Although most of the events I describe are baseed in Sydney, I really wanted to shed some light on The Ballets Russes: the art of costume, that is currently featured at the National Gallery of Australia in Canberra.
One of the world’s richest collections of costumes from the famed Ballets Russes resides at the National Gallery of Australia and will be on display in December 2010 in this major exhibition. Through 140 costumes from 34 productions from 1909 to 1939, the vivid and innovative dance design of the early 20th century will be brought to life on the 100th anniversary of the Ballets Russes.
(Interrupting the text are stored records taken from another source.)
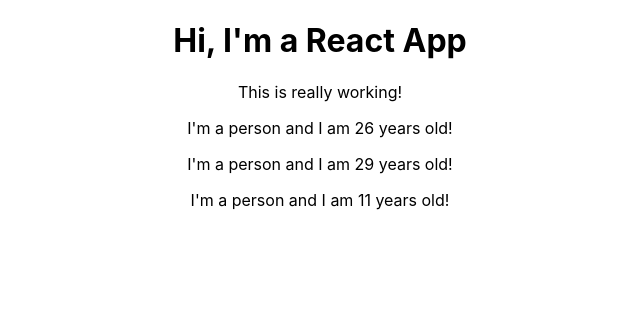
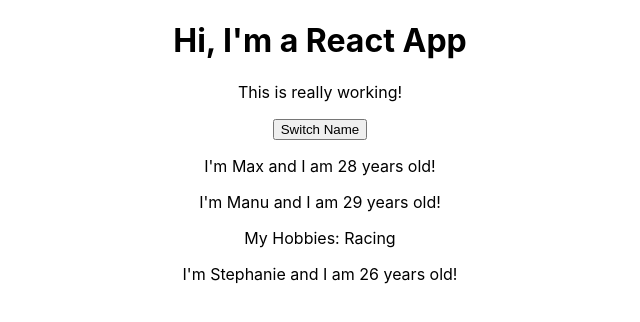
Before and after one commit to mixmash11/React_Complete_Guide, a React (Create React App) app in the folder Lab/Section_3/section-three/: page / in a window 1280 px wide. Shown: the top 322 px of the page, without its empty margins (320-960 px from the left). Built offline with nearby package versions, Linux system fonts and the light colour scheme.

Commit message:
- more notes from section 3

```diff
--- a/Lab/Section_3/section-three/src/App.js
+++ b/Lab/Section_3/section-three/src/App.js
@@ -4,14 +4,36 @@
 import Person from './Person/Person';
 
 class App extends Component {
+    state = {
+        persons: [
+            {"name": "Max", age: 28},
+            {"name": "Manu", age: 29},
+            {"name": "Stephanie", age: 26},
+        ]
+    };
+
+    switchNameHander = () => {
+        console.log("Was clicked!");
+        // DON'T DO THIS: this.state.persons[0] = "Maximilian";
+        this.setState({
+            persons:
+                [
+                    {"name": "Maximilian", age: 28},
+                    {"name": "Manu", age: 29},
+                    {"name": "Stephanie", age: 32},
+                ]
+        } )
+    }
+
     render() {
         return (
             <div className="App">
                 <h1>Hi, I'm a React App</h1>
                 <p>This is really working!</p>
-                <Person/>
-                <Person/>
-                <Person/>
+                <button onClick={this.switchNameHander}>Switch Name</button>
+                <Person name={this.state.persons[0].name} age={this.state.persons[0].age}/>
+                <Person name={this.state.persons[1].name} age={this.state.persons[1].age}>My Hobbies: Racing</Person>
+                <Person name={this.state.persons[2].name} age={this.state.persons[2].age}/>
             </div>
         )
     }
--- a/Lab/Section_3/section-three/src/Person/Person.js
+++ b/Lab/Section_3/section-three/src/Person/Person.js
@@ -1,8 +1,13 @@
 // Person.js
 import React from 'react';
 
-const person = () => {
-    return <p>I'm a person and I am {Math.floor(Math.random() * 30)} years old!</p>
+const person = (props) => {
+    return (
+        <div>
+            <p>I'm {props.name} and I am {props.age} years old!</p>
+            <p>{props.children}</p>
+        </div>
+    )
 };
 
 export default person;
```
Also changed, not shown: 1 other file (tests, documents, lock files or other folders).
The Ballets Russes: the art of costume includes costumes by Natalia Goncharova, Pablo Picasso, Henri Matisse, André Derain, Georges Braque, André Masson and Giorgio de Chirico.
The vivid and innovative dance design of the early 20th century is brought to life through 150 costumes and accessories from 34 productions from 1909 to 1939; one third of the costumes have not been seen since they were last worn on stage. The exhibition also features photographs, film, music, artists’ drawings and more.
The Ballets Russes productions had been conceived in the context of powerful and emotional artistic collaboration, and their costumes command attention as persuasive works of art in their own right, long after they ceased to be worn on stage.
Bakst re-imagined the richness of Russian folklore and 18th-century France;new forms of music built around atonalism and primitive rhythms. Russian designers Léon Bakst and Alexandre Benois provided the sumptuous and exotic spectacle of the first performances while other artists of the emerging Russian and European avant-garde joined Diaghilev—among them, Michel Larionov, Natalia Goncharova, Georges Braque, Pablo Picasso, Henri Matisse, Giorgio de Chirico, André Derain, Robert and Sonia Delaunay and Pavel Tchelitchev.
All are shown in the dreamlike landscape of this exhibition, allowing us to experience the vision and passion of Diaghilev and his designers, dancers, collaborators and successors as they interpreted the great romantic stories and legends of history against the framework of the moral contradictions of the emerging 20th century. Join us in celebrating the centenary of the Ballets Russes and to see how its electrifying spirit continues for our time and place.
10 December 2010 – 1 May 2011
Open 10.00 am – 5.00 pm
Late night viewings every Saturday to 7.00 pm (EXCEPT SAT APRIL 30)
Open all Easter weekend: Sun, Mon & Tues
Adult price $20.00
Member price $15.00
Concession price $15.00
Child price $5.00 (16 yrs and under)
See more information here
As I am not able to attend this event, please feel free to comment or send me a note if you do happen to attend.
Hope you can make it,
xox Festival Girl